#### MATERIAL SUPPLIED ####

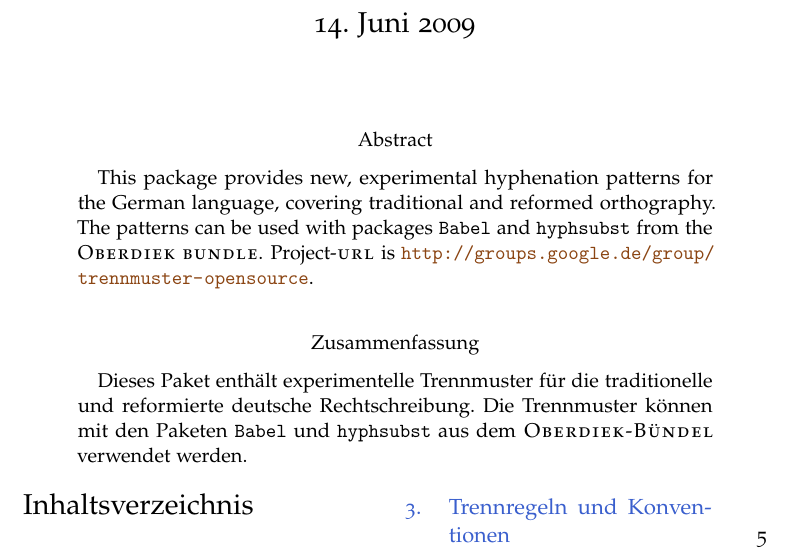
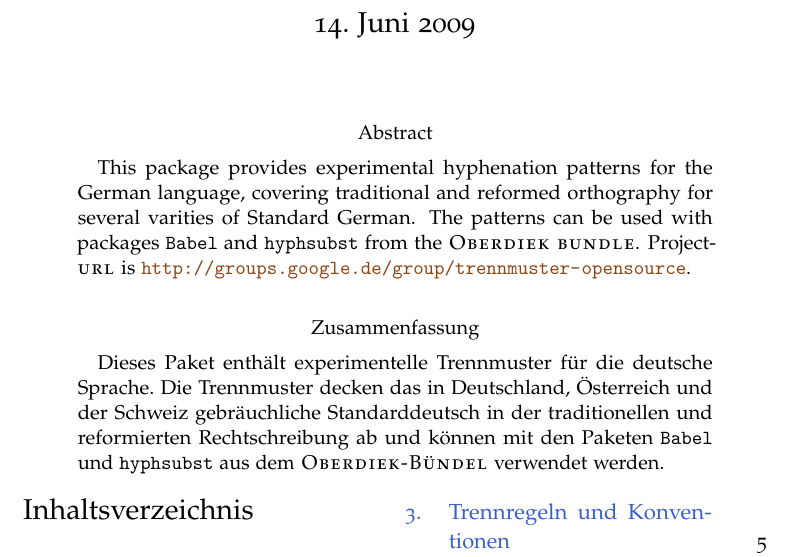
Before and after one commit to hyphenation/languages-german, a LaTeX paper (dehyph-exptl/dehyph-exptl.tex): part of page 1 of 17, cut so that both start at the same text. Compiled offline with pdfLaTeX; the source files are stored in an older character set and shown here as Unicode.

Commit message:
doc: Ueberarbeite Kurzbeschreibung.

```diff
--- a/dehyph-exptl/dehyph-exptl.tex
+++ b/dehyph-exptl/dehyph-exptl.tex
@@ -143,19 +143,21 @@
 %%% Zweisprachige Zusammenfassung.
 \selectlanguage{english}
 \begin{abstract}
-  This package provides new, experimental hyphenation patterns for the
-  German language, covering traditional and reformed orthography. The
-  patterns can be used with packages \texttt{Babel} and
-  \texttt{hyphsubst} from the \Programm{Oberdiek bundle}.
-  Project-\Abk{url} is
+  This package provides experimental hyphenation patterns for the German
+  language, covering traditional and reformed orthography for several
+  varities of Standard German.  The patterns can be used with packages
+  \texttt{Babel} and \texttt{hyphsubst} from the \Programm{Oberdiek
+    bundle}.  Project-\Abk{url} is
   \url{http://groups.google.de/group/trennmuster-opensource}.
 \end{abstract}
 
 \selectlanguage{ngerman}
 \begin{abstract}
-  Dieses Paket enthält experimentelle Trennmuster für die traditionelle
-  und reformierte deutsche Rechtschreibung.  Die Trennmuster können mit
-  den Paketen \texttt{Babel} und \texttt{hyphsubst} aus dem
+  Dieses Paket enthält experimentelle Trennmuster für die deutsche
+  Sprache.  Die Trennmuster decken das in Deutschland, Österreich und
+  der Schweiz gebräuchliche Standarddeutsch in der traditionellen und
+  reformierten Rechtschreibung ab und können mit den Paketen
+  \texttt{Babel} und \texttt{hyphsubst} aus dem
   \Programm{Oberdiek-Bündel} verwendet werden.
 \end{abstract}
 
```
Also changed, not shown: 1 other file.
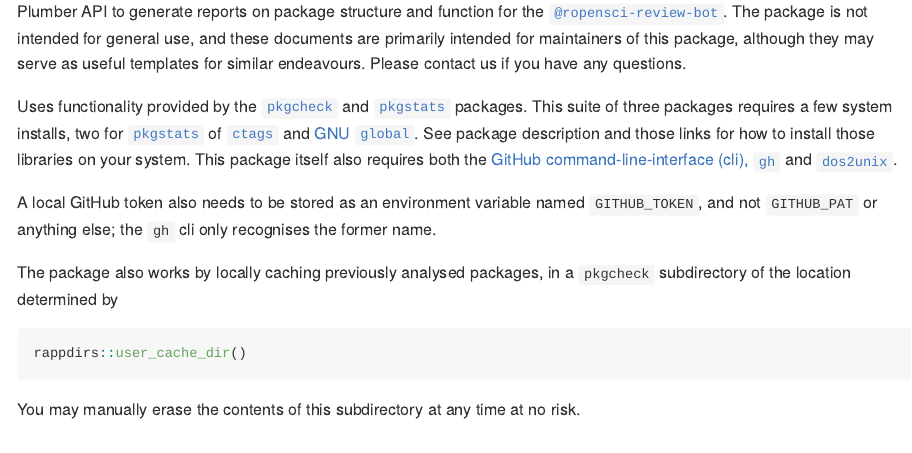
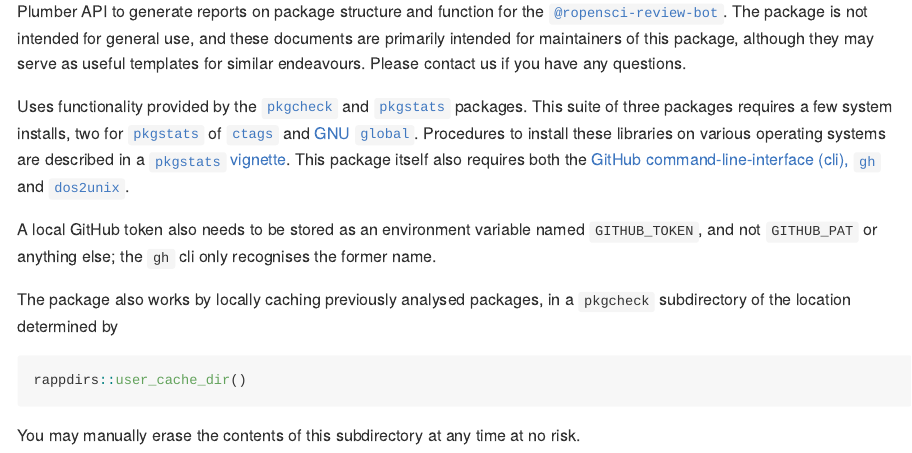
Before and after one commit to ropensci-review-tools/roreviewapi, an R Markdown document (README.Rmd): the page in a window 1100 px wide, from 110 px down. The pictures show the output file README.md that the author committed with the source, drawn offline in the style of GitHub; badge pictures from the web are left out.

Commit message:
link in readme to pkgstats install vignette

```diff
--- a/README.Rmd
+++ b/README.Rmd
@@ -17,8 +17,9 @@
 three packages requires a few system installs, two for
 [`pkgstats`](https://github.com/ropenscilabs/pkgstats) of
 [`ctags`](https://ctags.io) and [GNU
-`global`](https://www.gnu.org/software/global/). See package
-description and those links for how to install those libraries on your system.
+`global`](https://www.gnu.org/software/global/). Procedures to install these
+libraries on various operating systems are described in a [`pkgstats`
+vignette](https://ropenscilabs.github.io/pkgstats/articles/installation.html).
 This package itself also requires both the [GitHub command-line-interface (cli),
 `gh`](https://cli.github.com/) and
 [`dos2unix`](https://sourceforge.net/projects/dos2unix/).
--- a/codemeta.json
+++ b/codemeta.json
@@ -10,7 +10,7 @@
   "codeRepository": "https://github.com/ropenscilabs/roreviewapi",
   "issueTracker": "https://github.com/ropenscilabs/roreviewapi/issues",
   "license": "https://spdx.org/licenses/GPL-3.0",
-  "version": "0.0.0.093",
+  "version": "0.0.0.94",
   "programmingLanguage": {
     "@type": "ComputerLanguage",
     "name": "R",
@@ -207,7 +207,7 @@
       "sameAs": "https://CRAN.R-project.org/package=tictoc"
     }
   ],
-  "fileSize": "784.918KB",
+  "fileSize": "783.047KB",
   "developmentStatus": "https://www.repostatus.org/#concept",
   "readme": "https://github.com/ropenscilabs/roreviewapi/blob/main/README.md",
   "relatedLink": "https://ropenscilabs.github.io/roreviewapi"
```
Also changed, not shown: README.md, 1 other file.
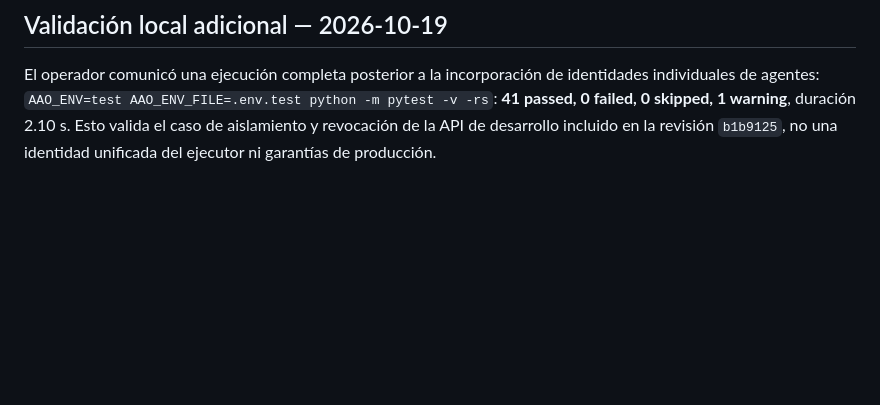
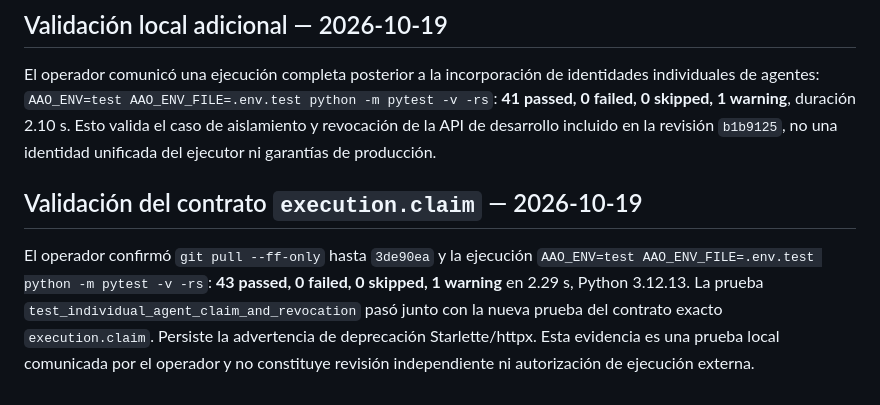
Before and after one commit to alessbarb/aao, a Markdown page: docs/VALIDATION_STATUS.md, the part around the change. Rendered like a GitHub page; blank space fills up the shorter version.

Commit message:
docs(validation): record 43 passing tests at execution identity milestone

```diff
--- a/docs/VALIDATION_STATUS.md
+++ b/docs/VALIDATION_STATUS.md
@@ -36,3 +36,7 @@ El operador ejecutó la migración `005_principal_credentials.sql` sobre `aao_de
 ## Validación local adicional — 2026-10-19
 
 El operador comunicó una ejecución completa posterior a la incorporación de identidades individuales de agentes: `AAO_ENV=test AAO_ENV_FILE=.env.test python -m pytest -v -rs`: **41 passed, 0 failed, 0 skipped, 1 warning**, duración 2.10 s. Esto valida el caso de aislamiento y revocación de la API de desarrollo incluido en la revisión `b1b9125`, no una identidad unificada del ejecutor ni garantías de producción.
+
+## Validación del contrato `execution.claim` — 2026-10-19
+
+El operador confirmó `git pull --ff-only` hasta `3de90ea` y la ejecución `AAO_ENV=test AAO_ENV_FILE=.env.test python -m pytest -v -rs`: **43 passed, 0 failed, 0 skipped, 1 warning** en 2.29 s, Python 3.12.13. La prueba `test_individual_agent_claim_and_revocation` pasó junto con la nueva prueba del contrato exacto `execution.claim`. Persiste la advertencia de deprecación Starlette/httpx. Esta evidencia es una prueba local comunicada por el operador y no constituye revisión independiente ni autorización de ejecución externa.
```
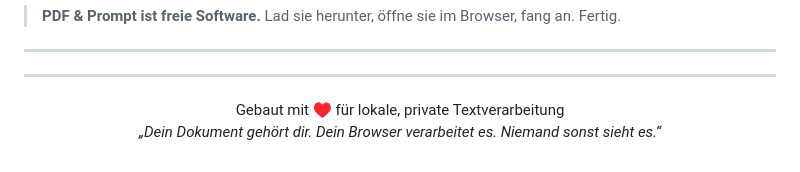
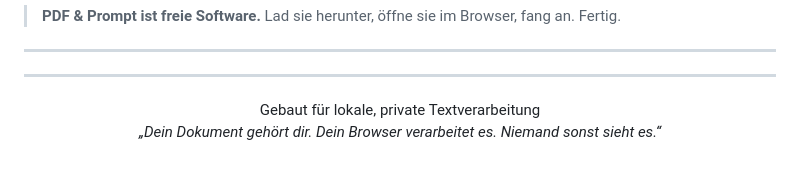
Before and after one commit to legaltechde/pdfandprompt, a Markdown page: readme.md, the part around the change. Drawn GitHub-style.

```diff
--- a/readme.md
+++ b/readme.md
@@ -331,7 +331,7 @@ MIT License — mach damit, was du willst.
 ---
 ---
 <div align="center">
-Gebaut mit ♥ für lokale, private Textverarbeitung
+Gebaut für lokale, private Textverarbeitung
 
 *„Dein Dokument gehört dir. Dein Browser verarbeitet es. Niemand sonst sieht es.“*
 </div>
```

####

== TASK ITEM ==
The expected response is every entry above, repeated exactly, pictures removed.

== EXPECTED OUTPUT ==
Before and after one commit to hyphenation/languages-german, a LaTeX paper (dehyph-exptl/dehyph-exptl.tex): part of page 1 of 17, cut so that both start at the same text. Compiled offline with pdfLaTeX; the source files are stored in an older character set and shown here as Unicode.

Commit message:
doc: Ueberarbeite Kurzbeschreibung.

```diff
--- a/dehyph-exptl/dehyph-exptl.tex
+++ b/dehyph-exptl/dehyph-exptl.tex
@@ -143,19 +143,21 @@
 %%% Zweisprachige Zusammenfassung.
 \selectlanguage{english}
 \begin{abstract}
-  This package provides new, experimental hyphenation patterns for the
-  German language, covering traditional and reformed orthography. The
-  patterns can be used with packages \texttt{Babel} and
-  \texttt{hyphsubst} from the \Programm{Oberdiek bundle}.
-  Project-\Abk{url} is
+  This package provides experimental hyphenation patterns for the German
+  language, covering traditional and reformed orthography for several
+  varities of Standard German.  The patterns can be used with packages
+  \texttt{Babel} and \texttt{hyphsubst} from the \Programm{Oberdiek
+    bundle}.  Project-\Abk{url} is
   \url{http://groups.google.de/group/trennmuster-opensource}.
 \end{abstract}
 
 \selectlanguage{ngerman}
 \begin{abstract}
-  Dieses Paket enthält experimentelle Trennmuster für die traditionelle
-  und reformierte deutsche Rechtschreibung.  Die Trennmuster können mit
-  den Paketen \texttt{Babel} und \texttt{hyphsubst} aus dem
+  Dieses Paket enthält experimentelle Trennmuster für die deutsche
+  Sprache.  Die Trennmuster decken das in Deutschland, Österreich und
+  der Schweiz gebräuchliche Standarddeutsch in der traditionellen und
+  reformierten Rechtschreibung ab und können mit den Paketen
+  \texttt{Babel} und \texttt{hyphsubst} aus dem
   \Programm{Oberdiek-Bündel} verwendet werden.
 \end{abstract}
 
```
Also changed, not shown: 1 other file.
Before and after one commit to ropensci-review-tools/roreviewapi, an R Markdown document (README.Rmd): the page in a window 1100 px wide, from 110 px down. The pictures show the output file README.md that the author committed with the source, drawn offline in the style of GitHub; badge pictures from the web are left out.

Commit message:
link in readme to pkgstats install vignette

```diff
--- a/README.Rmd
+++ b/README.Rmd
@@ -17,8 +17,9 @@
 three packages requires a few system installs, two for
 [`pkgstats`](https://github.com/ropenscilabs/pkgstats) of
 [`ctags`](https://ctags.io) and [GNU
-`global`](https://www.gnu.org/software/global/). See package
-description and those links for how to install those libraries on your system.
+`global`](https://www.gnu.org/software/global/). Procedures to install these
+libraries on various operating systems are described in a [`pkgstats`
+vignette](https://ropenscilabs.github.io/pkgstats/articles/installation.html).
 This package itself also requires both the [GitHub command-line-interface (cli),
 `gh`](https://cli.github.com/) and
 [`dos2unix`](https://sourceforge.net/projects/dos2unix/).
--- a/codemeta.json
+++ b/codemeta.json
@@ -10,7 +10,7 @@
   "codeRepository": "https://github.com/ropenscilabs/roreviewapi",
   "issueTracker": "https://github.com/ropenscilabs/roreviewapi/issues",
   "license": "https://spdx.org/licenses/GPL-3.0",
-  "version": "0.0.0.093",
+  "version": "0.0.0.94",
   "programmingLanguage": {
     "@type": "ComputerLanguage",
     "name": "R",
@@ -207,7 +207,7 @@
       "sameAs": "https://CRAN.R-project.org/package=tictoc"
     }
   ],
-  "fileSize": "784.918KB",
+  "fileSize": "783.047KB",
   "developmentStatus": "https://www.repostatus.org/#concept",
   "readme": "https://github.com/ropenscilabs/roreviewapi/blob/main/README.md",
   "relatedLink": "https://ropenscilabs.github.io/roreviewapi"
```
Also changed, not shown: README.md, 1 other file.
Before and after one commit to alessbarb/aao, a Markdown page: docs/VALIDATION_STATUS.md, the part around the change. Rendered like a GitHub page; blank space fills up the shorter version.

Commit message:
docs(validation): record 43 passing tests at execution identity milestone

```diff
--- a/docs/VALIDATION_STATUS.md
+++ b/docs/VALIDATION_STATUS.md
@@ -36,3 +36,7 @@ El operador ejecutó la migración `005_principal_credentials.sql` sobre `aao_de
 ## Validación local adicional — 2026-10-19
 
 El operador comunicó una ejecución completa posterior a la incorporación de identidades individuales de agentes: `AAO_ENV=test AAO_ENV_FILE=.env.test python -m pytest -v -rs`: **41 passed, 0 failed, 0 skipped, 1 warning**, duración 2.10 s. Esto valida el caso de aislamiento y revocación de la API de desarrollo incluido en la revisión `b1b9125`, no una identidad unificada del ejecutor ni garantías de producción.
+
+## Validación del contrato `execution.claim` — 2026-10-19
+
+El operador confirmó `git pull --ff-only` hasta `3de90ea` y la ejecución `AAO_ENV=test AAO_ENV_FILE=.env.test python -m pytest -v -rs`: **43 passed, 0 failed, 0 skipped, 1 warning** en 2.29 s, Python 3.12.13. La prueba `test_individual_agent_claim_and_revocation` pasó junto con la nueva prueba del contrato exacto `execution.claim`. Persiste la advertencia de deprecación Starlette/httpx. Esta evidencia es una prueba local comunicada por el operador y no constituye revisión independiente ni autorización de ejecución externa.
```
Before and after one commit to legaltechde/pdfandprompt, a Markdown page: readme.md, the part around the change. Drawn GitHub-style.

```diff
--- a/readme.md
+++ b/readme.md
@@ -331,7 +331,7 @@ MIT License — mach damit, was du willst.
 ---
 ---
 <div align="center">
-Gebaut mit ♥ für lokale, private Textverarbeitung
+Gebaut für lokale, private Textverarbeitung
 
 *„Dein Dokument gehört dir. Dein Browser verarbeitet es. Niemand sonst sieht es.“*
 </div>
```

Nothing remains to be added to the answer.